> [Instructions to follow]
Below are the records; copy each line in which "color" occurs.

[Collection entries]
- - - -
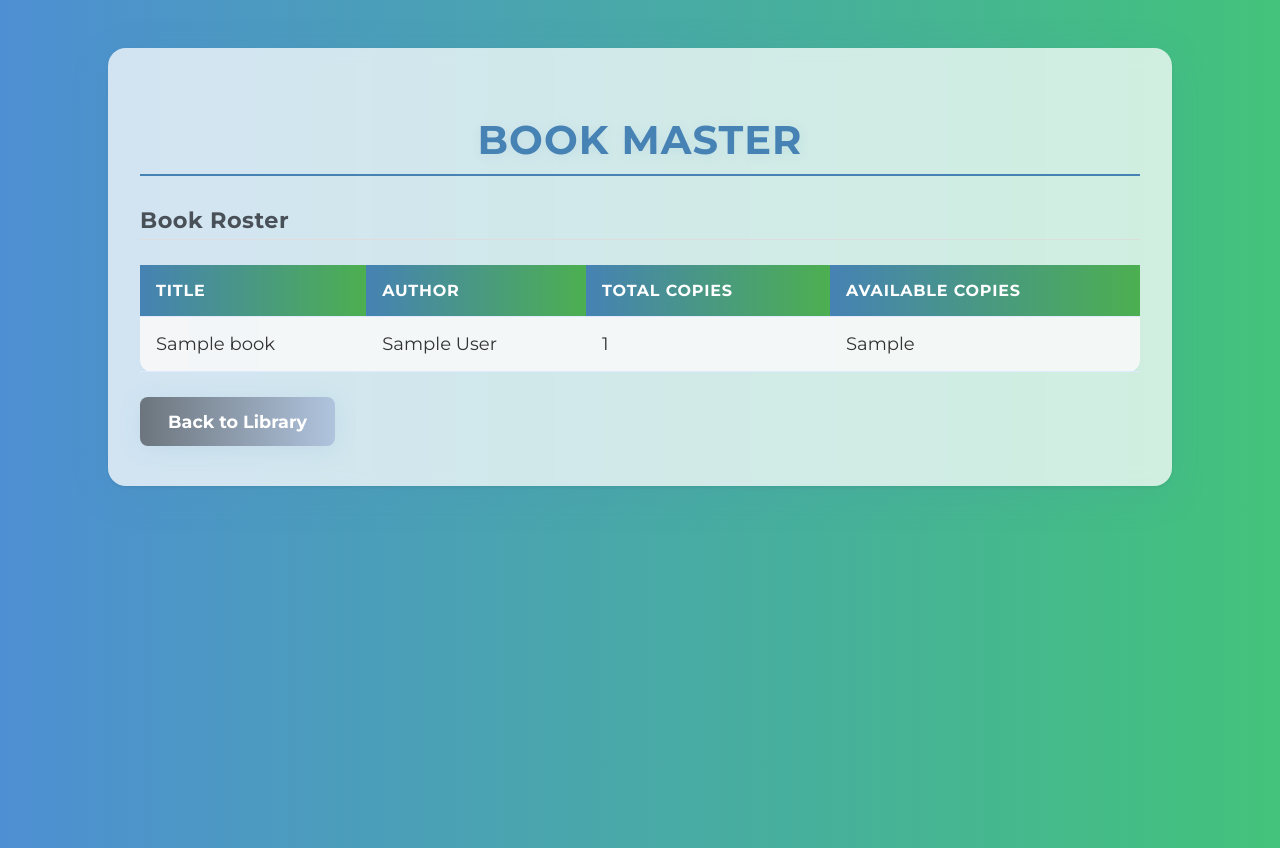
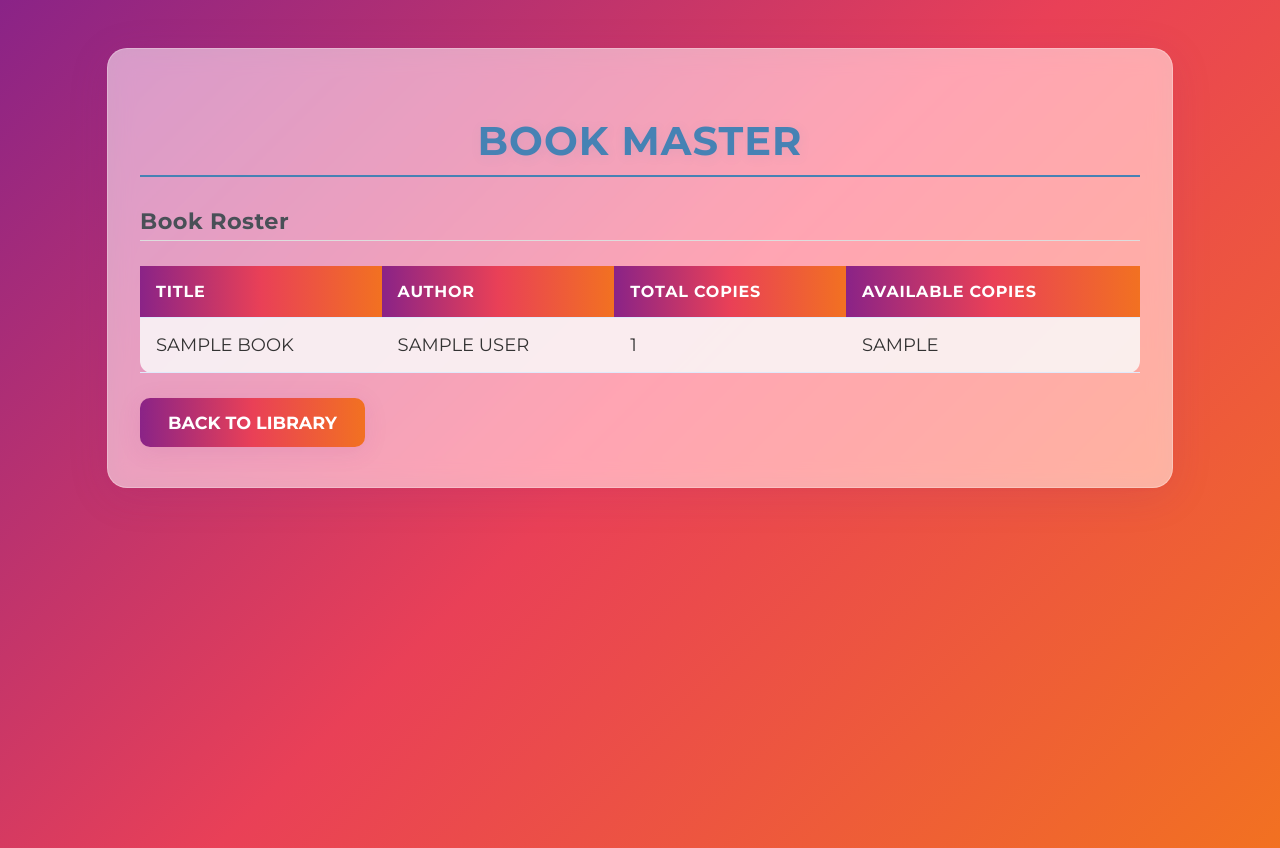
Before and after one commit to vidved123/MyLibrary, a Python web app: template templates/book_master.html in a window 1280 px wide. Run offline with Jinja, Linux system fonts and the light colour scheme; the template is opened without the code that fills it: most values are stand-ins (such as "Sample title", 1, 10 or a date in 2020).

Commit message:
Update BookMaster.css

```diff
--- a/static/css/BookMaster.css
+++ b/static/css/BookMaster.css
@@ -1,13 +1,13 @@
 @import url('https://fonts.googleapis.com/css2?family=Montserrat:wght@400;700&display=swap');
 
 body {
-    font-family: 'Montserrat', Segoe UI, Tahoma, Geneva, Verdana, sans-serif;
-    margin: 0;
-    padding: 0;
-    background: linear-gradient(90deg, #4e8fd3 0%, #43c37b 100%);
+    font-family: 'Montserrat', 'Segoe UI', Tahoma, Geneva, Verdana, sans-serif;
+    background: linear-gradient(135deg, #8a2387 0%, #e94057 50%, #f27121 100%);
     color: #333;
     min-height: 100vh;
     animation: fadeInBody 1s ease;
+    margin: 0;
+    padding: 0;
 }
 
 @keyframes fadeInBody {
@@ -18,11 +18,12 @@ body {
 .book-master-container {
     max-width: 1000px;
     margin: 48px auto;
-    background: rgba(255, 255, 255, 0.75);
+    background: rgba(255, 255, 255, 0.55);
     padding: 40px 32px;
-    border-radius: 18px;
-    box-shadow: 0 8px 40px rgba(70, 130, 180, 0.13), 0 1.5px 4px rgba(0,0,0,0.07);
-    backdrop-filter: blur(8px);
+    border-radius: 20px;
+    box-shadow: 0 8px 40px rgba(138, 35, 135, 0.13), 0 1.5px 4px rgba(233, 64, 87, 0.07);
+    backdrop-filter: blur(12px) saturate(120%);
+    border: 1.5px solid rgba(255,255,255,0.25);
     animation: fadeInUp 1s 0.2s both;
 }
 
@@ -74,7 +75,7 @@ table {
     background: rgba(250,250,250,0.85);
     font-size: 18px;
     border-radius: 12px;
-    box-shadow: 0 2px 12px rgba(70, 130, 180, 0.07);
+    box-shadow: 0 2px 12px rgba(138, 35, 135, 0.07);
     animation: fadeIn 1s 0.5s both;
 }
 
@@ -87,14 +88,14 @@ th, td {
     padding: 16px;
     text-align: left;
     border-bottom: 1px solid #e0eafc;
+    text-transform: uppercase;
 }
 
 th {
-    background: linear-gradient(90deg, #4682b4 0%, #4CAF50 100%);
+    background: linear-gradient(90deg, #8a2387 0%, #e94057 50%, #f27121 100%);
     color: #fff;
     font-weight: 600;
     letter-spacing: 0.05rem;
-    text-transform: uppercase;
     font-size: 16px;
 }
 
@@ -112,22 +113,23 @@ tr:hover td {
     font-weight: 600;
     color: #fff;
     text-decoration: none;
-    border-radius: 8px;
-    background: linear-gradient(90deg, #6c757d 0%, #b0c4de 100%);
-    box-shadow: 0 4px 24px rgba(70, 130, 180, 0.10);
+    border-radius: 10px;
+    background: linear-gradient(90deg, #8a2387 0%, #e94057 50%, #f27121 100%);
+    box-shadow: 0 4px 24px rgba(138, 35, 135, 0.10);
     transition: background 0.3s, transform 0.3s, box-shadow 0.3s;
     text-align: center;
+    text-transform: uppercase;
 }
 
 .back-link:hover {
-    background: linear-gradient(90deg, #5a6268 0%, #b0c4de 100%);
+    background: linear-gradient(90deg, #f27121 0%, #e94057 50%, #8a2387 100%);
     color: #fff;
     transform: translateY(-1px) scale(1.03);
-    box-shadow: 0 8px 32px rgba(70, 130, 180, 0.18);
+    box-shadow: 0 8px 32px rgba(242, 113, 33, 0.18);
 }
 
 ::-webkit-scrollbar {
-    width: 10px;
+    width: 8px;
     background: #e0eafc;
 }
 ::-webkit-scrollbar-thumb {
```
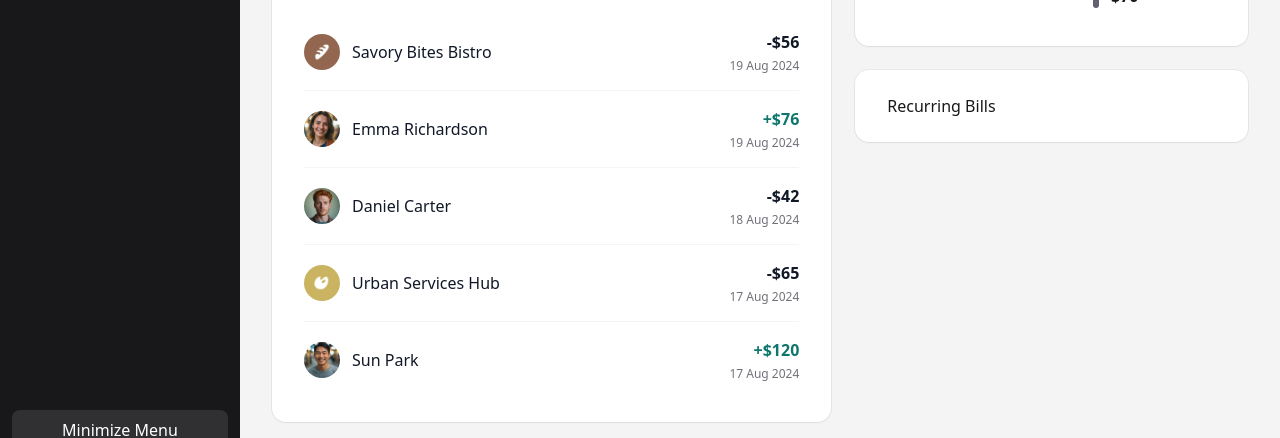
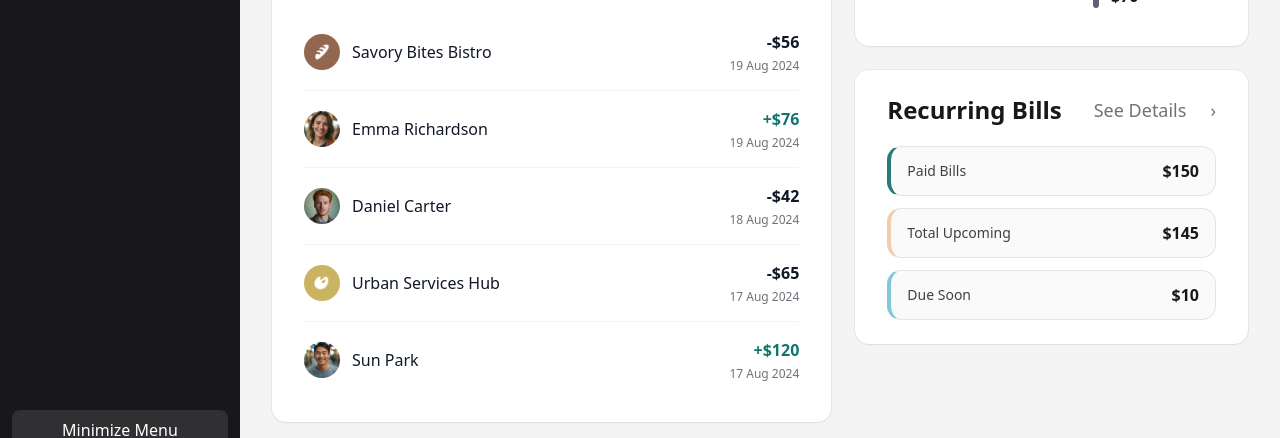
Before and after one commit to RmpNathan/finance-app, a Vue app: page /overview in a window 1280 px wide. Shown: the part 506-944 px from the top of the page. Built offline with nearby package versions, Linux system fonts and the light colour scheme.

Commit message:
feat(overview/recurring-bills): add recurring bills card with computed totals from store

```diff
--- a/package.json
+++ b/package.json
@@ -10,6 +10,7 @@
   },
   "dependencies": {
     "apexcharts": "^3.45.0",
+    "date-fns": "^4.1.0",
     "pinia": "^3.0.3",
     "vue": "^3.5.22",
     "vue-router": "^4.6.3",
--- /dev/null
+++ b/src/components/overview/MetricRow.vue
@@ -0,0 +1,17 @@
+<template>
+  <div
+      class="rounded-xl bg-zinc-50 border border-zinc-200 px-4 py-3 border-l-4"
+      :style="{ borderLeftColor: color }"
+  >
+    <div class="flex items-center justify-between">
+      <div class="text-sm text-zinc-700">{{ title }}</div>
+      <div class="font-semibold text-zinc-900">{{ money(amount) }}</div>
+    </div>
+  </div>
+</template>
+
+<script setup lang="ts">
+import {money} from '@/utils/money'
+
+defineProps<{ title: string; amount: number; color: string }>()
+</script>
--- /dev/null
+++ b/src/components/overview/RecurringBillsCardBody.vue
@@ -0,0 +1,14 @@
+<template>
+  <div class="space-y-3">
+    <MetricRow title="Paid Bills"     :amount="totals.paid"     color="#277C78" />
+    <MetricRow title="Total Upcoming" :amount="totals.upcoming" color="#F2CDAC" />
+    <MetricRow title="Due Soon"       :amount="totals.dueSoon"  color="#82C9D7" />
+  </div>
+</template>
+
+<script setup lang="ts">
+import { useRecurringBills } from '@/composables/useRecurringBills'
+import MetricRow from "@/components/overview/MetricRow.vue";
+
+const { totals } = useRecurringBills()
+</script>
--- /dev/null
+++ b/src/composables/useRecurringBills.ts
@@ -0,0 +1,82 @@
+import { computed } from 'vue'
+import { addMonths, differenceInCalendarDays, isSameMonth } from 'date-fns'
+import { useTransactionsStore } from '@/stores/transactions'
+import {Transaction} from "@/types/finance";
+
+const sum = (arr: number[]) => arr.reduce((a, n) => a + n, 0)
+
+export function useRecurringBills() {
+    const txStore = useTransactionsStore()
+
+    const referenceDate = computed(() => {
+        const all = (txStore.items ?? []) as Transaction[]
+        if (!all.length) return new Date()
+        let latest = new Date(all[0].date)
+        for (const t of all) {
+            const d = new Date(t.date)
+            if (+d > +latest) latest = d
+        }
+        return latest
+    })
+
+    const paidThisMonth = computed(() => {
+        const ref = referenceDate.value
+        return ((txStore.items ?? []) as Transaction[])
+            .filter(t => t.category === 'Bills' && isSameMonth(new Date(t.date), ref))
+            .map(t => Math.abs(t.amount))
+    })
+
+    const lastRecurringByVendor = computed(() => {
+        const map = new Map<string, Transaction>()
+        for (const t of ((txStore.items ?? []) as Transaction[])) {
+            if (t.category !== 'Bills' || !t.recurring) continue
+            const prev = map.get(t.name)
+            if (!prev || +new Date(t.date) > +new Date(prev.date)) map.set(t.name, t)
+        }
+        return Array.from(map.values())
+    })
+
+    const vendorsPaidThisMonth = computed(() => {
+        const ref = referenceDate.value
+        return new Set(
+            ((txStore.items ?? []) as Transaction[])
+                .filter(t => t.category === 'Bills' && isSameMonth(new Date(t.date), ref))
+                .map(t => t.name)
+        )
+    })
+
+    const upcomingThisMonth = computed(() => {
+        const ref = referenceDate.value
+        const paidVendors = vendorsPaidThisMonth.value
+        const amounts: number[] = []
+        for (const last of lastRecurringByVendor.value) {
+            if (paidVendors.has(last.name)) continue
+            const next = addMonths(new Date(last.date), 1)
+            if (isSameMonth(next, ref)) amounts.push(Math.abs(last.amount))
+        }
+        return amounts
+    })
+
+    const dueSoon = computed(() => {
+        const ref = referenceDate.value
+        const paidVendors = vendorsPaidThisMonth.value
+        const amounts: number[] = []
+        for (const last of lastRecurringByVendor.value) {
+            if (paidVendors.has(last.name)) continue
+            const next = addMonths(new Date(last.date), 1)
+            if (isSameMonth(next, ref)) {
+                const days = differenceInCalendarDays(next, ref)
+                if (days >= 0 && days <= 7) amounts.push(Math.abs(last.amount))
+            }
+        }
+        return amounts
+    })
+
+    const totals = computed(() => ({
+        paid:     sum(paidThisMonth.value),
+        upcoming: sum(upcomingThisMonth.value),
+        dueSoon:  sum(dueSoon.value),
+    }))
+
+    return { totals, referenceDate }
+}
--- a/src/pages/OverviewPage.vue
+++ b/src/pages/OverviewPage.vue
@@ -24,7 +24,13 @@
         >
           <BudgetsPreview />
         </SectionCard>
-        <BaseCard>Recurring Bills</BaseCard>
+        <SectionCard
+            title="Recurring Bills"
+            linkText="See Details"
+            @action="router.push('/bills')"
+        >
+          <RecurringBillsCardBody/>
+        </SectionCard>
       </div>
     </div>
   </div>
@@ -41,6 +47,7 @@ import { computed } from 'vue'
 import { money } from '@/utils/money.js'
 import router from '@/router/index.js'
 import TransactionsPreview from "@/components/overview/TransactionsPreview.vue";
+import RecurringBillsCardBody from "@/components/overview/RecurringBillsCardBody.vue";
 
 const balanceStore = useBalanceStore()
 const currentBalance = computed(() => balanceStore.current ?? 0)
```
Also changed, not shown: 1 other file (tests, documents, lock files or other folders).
- - - -
> [Response below]
     color: #333;
     color: #fff;
     color: #fff;
     color: #fff;
+      :style="{ borderLeftColor: color }"
+defineProps<{ title: string; amount: number; color: string }>()
+    <MetricRow title="Paid Bills"     :amount="totals.paid"     color="#277C78" />
+    <MetricRow title="Total Upcoming" :amount="totals.upcoming" color="#F2CDAC" />
+    <MetricRow title="Due Soon"       :amount="totals.dueSoon"  color="#82C9D7" />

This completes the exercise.